### Records provided
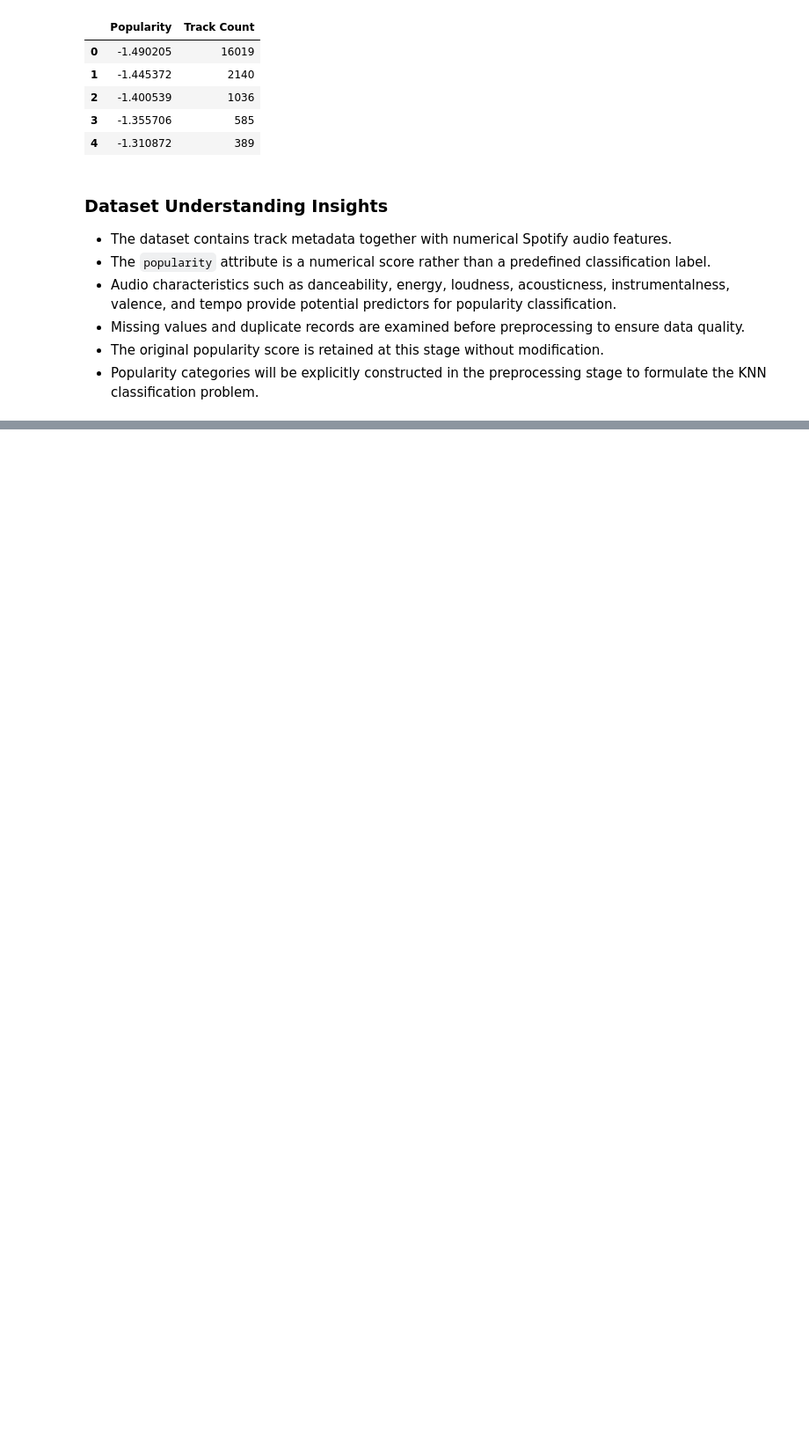
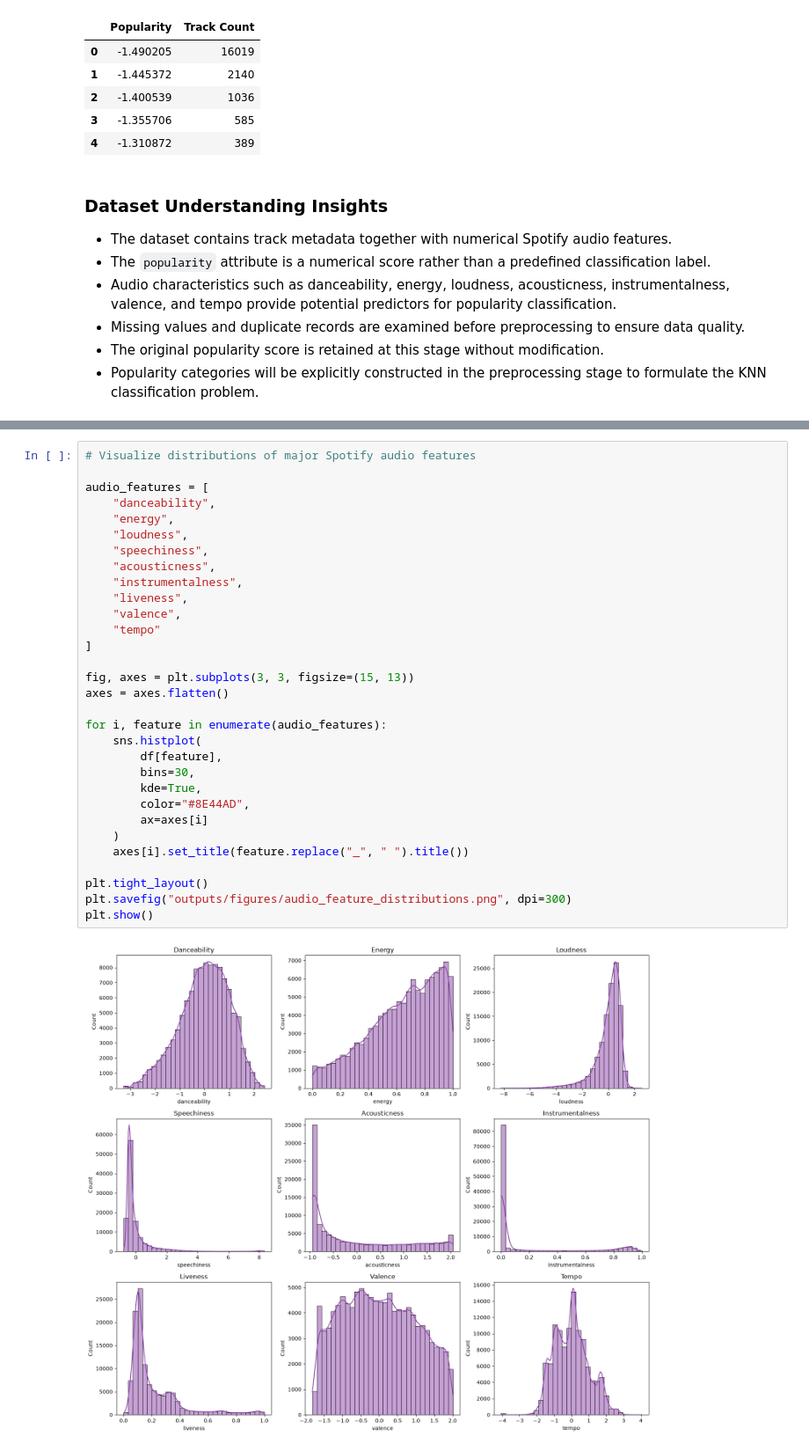
Before and after one commit to Pralishatripathy000/ml-knn, a Jupyter notebook: notebook.ipynb, the cells around one changed output, grey strips where cells are left out. Shown at 88% size. Saved outputs shown, nothing was run; the diff lists cells and outputs as text; blank space fills up the shorter version.

```diff
--- a/notebook.ipynb
+++ b/notebook.ipynb
@@ -267,0 +296,33 @@ popularity_distribution.head()
+# %%
+# Visualize distributions of major Spotify audio features
+
+audio_features = [
+    "danceability",
+    "energy",
+    "loudness",
+    "speechiness",
+    "acousticness",
+    "instrumentalness",
+    "liveness",
+    "valence",
+    "tempo"
+]
+
+fig, axes = plt.subplots(3, 3, figsize=(15, 13))
+axes = axes.flatten()
+
+for i, feature in enumerate(audio_features):
+    sns.histplot(
+        df[feature],
+        bins=30,
+        kde=True,
+        color="#8E44AD",
+        ax=axes[i]
+    )
+    axes[i].set_title(feature.replace("_", " ").title())
+
+plt.tight_layout()
+plt.savefig("outputs/figures/audio_feature_distributions.png", dpi=300)
+plt.show()
+# %% [output]
+[figure, added]
```
Also changed, not shown: parts of 7 cells of this notebook, 6 other files.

### Work to complete
The answer must be an exact reproduction of the records, with every picture left out.

### Answer to this task
Before and after one commit to Pralishatripathy000/ml-knn, a Jupyter notebook: notebook.ipynb, the cells around one changed output, grey strips where cells are left out. Shown at 88% size. Saved outputs shown, nothing was run; the diff lists cells and outputs as text; blank space fills up the shorter version.

```diff
--- a/notebook.ipynb
+++ b/notebook.ipynb
@@ -267,0 +296,33 @@ popularity_distribution.head()
+# %%
+# Visualize distributions of major Spotify audio features
+
+audio_features = [
+    "danceability",
+    "energy",
+    "loudness",
+    "speechiness",
+    "acousticness",
+    "instrumentalness",
+    "liveness",
+    "valence",
+    "tempo"
+]
+
+fig, axes = plt.subplots(3, 3, figsize=(15, 13))
+axes = axes.flatten()
+
+for i, feature in enumerate(audio_features):
+    sns.histplot(
+        df[feature],
+        bins=30,
+        kde=True,
+        color="#8E44AD",
+        ax=axes[i]
+    )
+    axes[i].set_title(feature.replace("_", " ").title())
+
+plt.tight_layout()
+plt.savefig("outputs/figures/audio_feature_distributions.png", dpi=300)
+plt.show()
+# %% [output]
+[figure, added]
```
Also changed, not shown: parts of 7 cells of this notebook, 6 other files.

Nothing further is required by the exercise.